Quebec provincial police wrapped up an investigation this week into a 1977 car crash that killed five members of the Atikamekw community of Manawan, Que.

Quebec police set to complete investigation into the 1977 crash that killed 5

The 1977 crash, in which three women and two men died, left the community of Manawan, Que., with many unanswered questions. (Francis Labbé/Radio-Canada)

The Atikamekw community of Manawan, in the Lanaudière region, has been waiting for this moment for nearly four decades. 

Quebec provincial police announced Thursday they were wrapping up their investigation into a 1977 car crash that killed five members of the community.

Two women, two men and a 15-year-old girl drowned in June of that year after the van they were in skidded off the road and ran into the Milieu River near Saint-Michel-des-Saints, 250 kilometres north of Montreal.

The driver and another passenger, who were both white, managed to escape.

"It will always be on my mind, because I miss my mother," said Antoinette Flamand. She told Radio-Canada that she was aboard the blue van that day and begged her mother to get out with her.

Flamand, who was eight at the time, was dropped off by the side of the road. She never saw her mother, Thérèse Flamand, again.

A clipping from Le Petit Journal from the week of July 2-8, 1977 ( Le Petit Journal)

Coroner's report raises questions

A provincial support group for families of missing and murdered people — Association des familles de personnes assassinées ou disparues — has been pushing authorities to probe some of the unanswered questions about the incident. 

"Why did only the two white people manage to escape?" said Nancy Roy, lawyer and director-general of the association.

Last year, Roy helped the families obtain a copy of the coroner's report. She said the families were shocked by what they read.

The report concluded the five died by drowning. But no autopsy was ever performed. The coroner also ruled the driver was impaired. But no charges were ever laid.

"They feel there are many elements that just don't fit," said Roy of the victims' families.

The driver's written statement, which was included in the 1977 coroner's report. (Archives nationales du Québec)

A coffee before the cops

In a written statement contained in the coroner's report, the driver confessed to drinking 18 beers the day of the crash. He said the other survivor was in the back seat and managed to break a window.

Both men climbed out through the back, screaming for the others to follow. Roy said the community doesn't understand why they didn't. 

"One of the victims, Denis Petiquay, was an athlete, a swimmer," Roy said. "His family can't comprehend how he could have drowned."

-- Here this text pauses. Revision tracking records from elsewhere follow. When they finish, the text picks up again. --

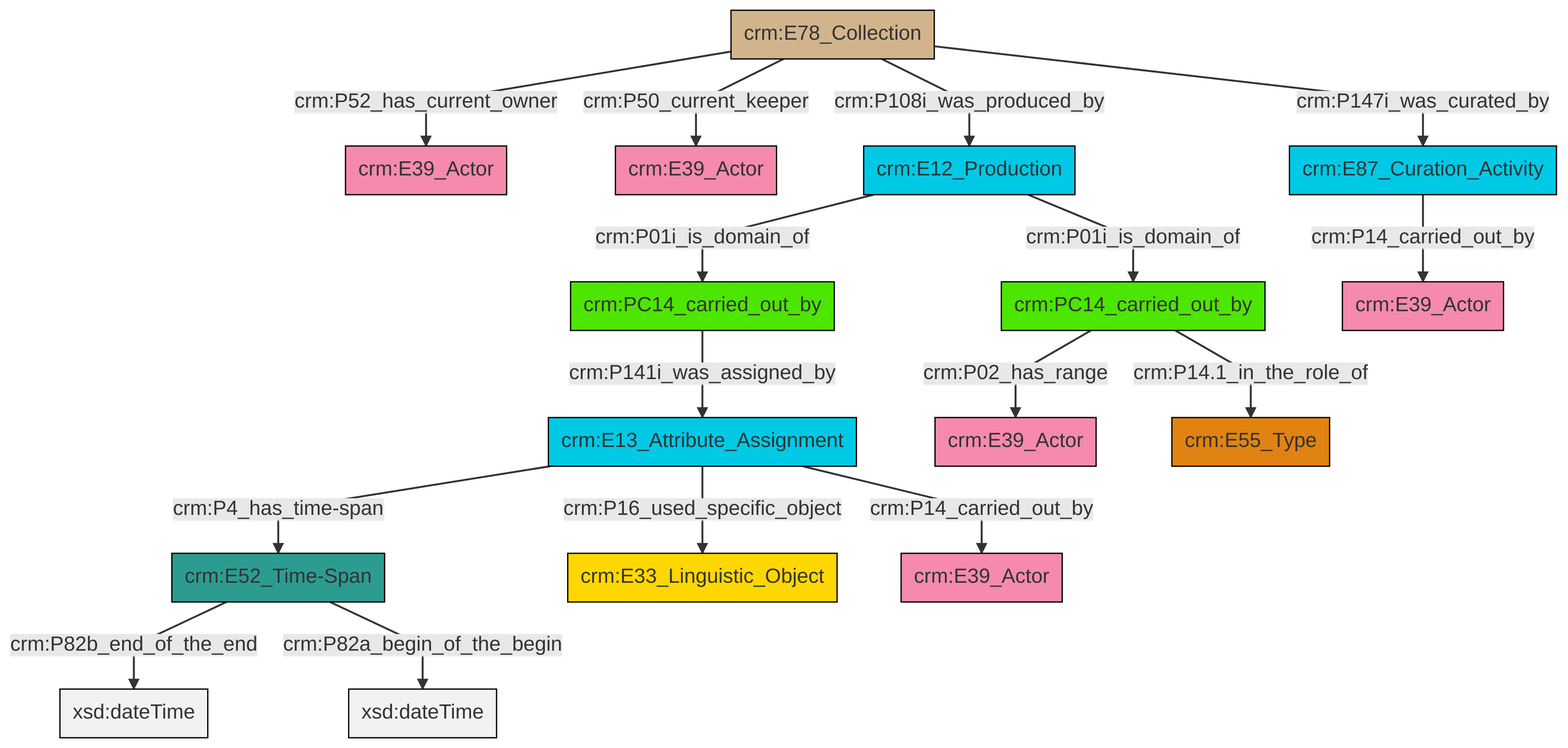
This is et/archivalCSV/ttl/mmd/png/archival_relation.png from swiss-art-research-net/docs.swissartresearch, a Mermaid export, as it was before one commit. Its source is kept beside it as et/archivalCSV/ttl/mmd/archival_relation.ttl.mmd.
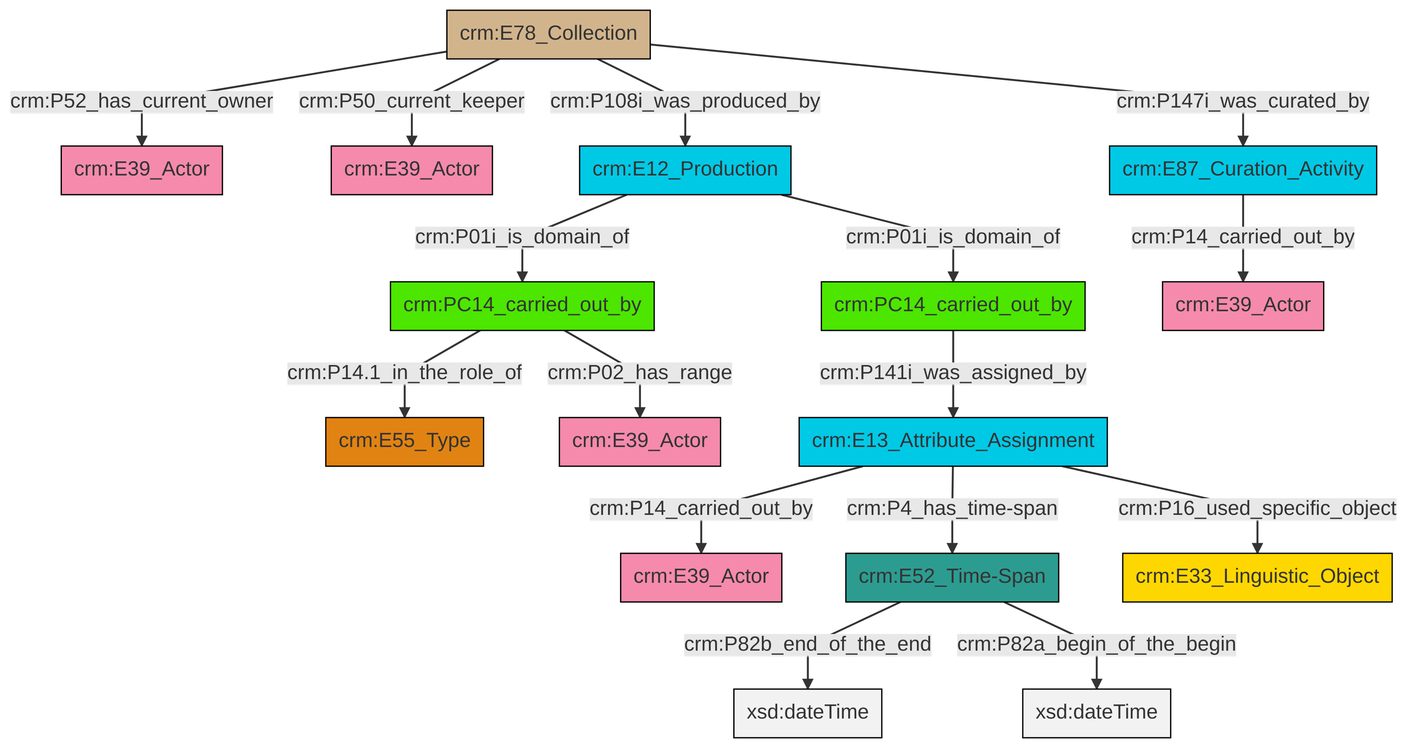
Above is the later version.

What changed in the source:
```diff
@@ -13,18 +13,18 @@
 classDef PC_Classes fill:#4ce600, stroke:#000000;
 classDef Multi fill:#cccccc,stroke:#000000;
 
-0["crm:E13_Attribute_Assignment"]:::Temporal_Entity -->|crm:P4_has_time-span| 1["crm:E52_Time-Span"]:::Time-Span
-1["crm:E52_Time-Span"]:::Time-Span -->|crm:P82b_end_of_the_end| 2[xsd:dateTime]:::Literal
-3["crm:E78_Collection"]:::Physical_Thing -->|crm:P52_has_current_owner| 4["crm:E39_Actor"]:::Actor
-0["crm:E13_Attribute_Assignment"]:::Temporal_Entity -->|crm:P16_used_specific_object| 5["crm:E33_Linguistic_Object"]:::Conceptual_Object
-3["crm:E78_Collection"]:::Physical_Thing -->|crm:P50_current_keeper| 6["crm:E39_Actor"]:::Actor
-8["crm:E12_Production"]:::Temporal_Entity -->|crm:P01i_is_domain_of| 9["crm:PC14_carried_out_by"]:::PC_Classes
-3["crm:E78_Collection"]:::Physical_Thing -->|crm:P108i_was_produced_by| 8["crm:E12_Production"]:::Temporal_Entity
-9["crm:PC14_carried_out_by"]:::PC_Classes -->|crm:P02_has_range| 16["crm:E39_Actor"]:::Actor
-12["crm:PC14_carried_out_by"]:::PC_Classes -->|crm:P141i_was_assigned_by| 0["crm:E13_Attribute_Assignment"]:::Temporal_Entity
-8["crm:E12_Production"]:::Temporal_Entity -->|crm:P01i_is_domain_of| 12["crm:PC14_carried_out_by"]:::PC_Classes
-9["crm:PC14_carried_out_by"]:::PC_Classes -->|crm:P14.1_in_the_role_of| 18["crm:E55_Type"]:::Type
-23["crm:E87_Curation_Activity"]:::Temporal_Entity -->|crm:P14_carried_out_by| 21["crm:E39_Actor"]:::Actor
-1["crm:E52_Time-Span"]:::Time-Span -->|crm:P82a_begin_of_the_begin| 26[xsd:dateTime]:::Literal
-3["crm:E78_Collection"]:::Physical_Thing -->|crm:P147i_was_curated_by| 23["crm:E87_Curation_Activity"]:::Temporal_Entity
-0["crm:E13_Attribute_Assignment"]:::Temporal_Entity -->|crm:P14_carried_out_by| 10["crm:E39_Actor"]:::Actor
+0["crm:PC14_carried_out_by"]:::PC_Classes -->|crm:P14.1_in_the_role_of| 1["crm:E55_Type"]:::Type
+2["crm:PC14_carried_out_by"]:::PC_Classes -->|crm:P141i_was_assigned_by| 3["crm:E13_Attribute_Assignment"]:::Temporal_Entity
+4["crm:E12_Production"]:::Temporal_Entity -->|crm:P01i_is_domain_of| 0["crm:PC14_carried_out_by"]:::PC_Classes
+6["crm:E78_Collection"]:::Physical_Thing -->|crm:P52_has_current_owner| 7["crm:E39_Actor"]:::Actor
+6["crm:E78_Collection"]:::Physical_Thing -->|crm:P50_current_keeper| 15["crm:E39_Actor"]:::Actor
+11["crm:E52_Time-Span"]:::Time-Span -->|crm:P82b_end_of_the_end| 16[xsd:dateTime]:::Literal
+3["crm:E13_Attribute_Assignment"]:::Temporal_Entity -->|crm:P14_carried_out_by| 19["crm:E39_Actor"]:::Actor
+6["crm:E78_Collection"]:::Physical_Thing -->|crm:P108i_was_produced_by| 4["crm:E12_Production"]:::Temporal_Entity
+4["crm:E12_Production"]:::Temporal_Entity -->|crm:P01i_is_domain_of| 2["crm:PC14_carried_out_by"]:::PC_Classes
+3["crm:E13_Attribute_Assignment"]:::Temporal_Entity -->|crm:P4_has_time-span| 11["crm:E52_Time-Span"]:::Time-Span
+11["crm:E52_Time-Span"]:::Time-Span -->|crm:P82a_begin_of_the_begin| 26[xsd:dateTime]:::Literal
+6["crm:E78_Collection"]:::Physical_Thing -->|crm:P147i_was_curated_by| 21["crm:E87_Curation_Activity"]:::Temporal_Entity
+0["crm:PC14_carried_out_by"]:::PC_Classes -->|crm:P02_has_range| 27["crm:E39_Actor"]:::Actor
+3["crm:E13_Attribute_Assignment"]:::Temporal_Entity -->|crm:P16_used_specific_object| 8["crm:E33_Linguistic_Object"]:::Conceptual_Object
+21["crm:E87_Curation_Activity"]:::Temporal_Entity -->|crm:P14_carried_out_by| 17["crm:E39_Actor"]:::Actor
```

The driver said they then swam to shore and made a fire, waiting until sunrise to walk the 19 kilometres to the town of Saint-Michel-des-Saints.

They stopped for coffee before going to police.

For the first time since a fatal crash in 1977, investigators met in March with community members in Manawan who lost their loved ones. (Radio-Canada)

Sifting through 40-year-old evidence

In 2016, the families contacted provincial police and Public Security Minister Martin Coiteux, demanding a new investigation into the crash.

Roy said the families didn't receive an answer until Radio-Canada aired a report last winter that revealed the contents of the coroner's report for the first time.

The Sûreté du Québec reopened the case in March. They met with the community on Thursday, saying the investigation will be completed in the next few days.

"We used satellite photos taken in 1977 to recreate the scene of the crash, because the road has been diverted since then," said SQ spokesperson Guy Lapointe.

"When we are done, we will have interviewed 25 people," said Lapointe.

Police also carried out tests to estimate the driver's blood-alcohol level based on his statement.

Valérie Quitich lost her mother, Juliana, in the crash. (Charles Dagenais/Radio-Canada)

Silver lining for families

Valérie Quitich also lost her mother, Julianna, that day. She says the community appreciates the work done by police, but isn't convinced it will lead to any arrests. 

"I'm disappointed because police told us a lot of the evidence has disappeared," said Quitich.

"We still hope there will charges laid against the survivors [who are still alive] but the investigation should have been done in 1977."

Provincial police say it will hand over its report to the Crown by the end of October. The Crown will then determine whether any criminal charges will be laid.


Julianna Quitich, 24 
Lionel Petiquay, 19 
Denis Petiquay, 18  
Marie-Nicole Petiquay,15
Thérèse Flamand, 34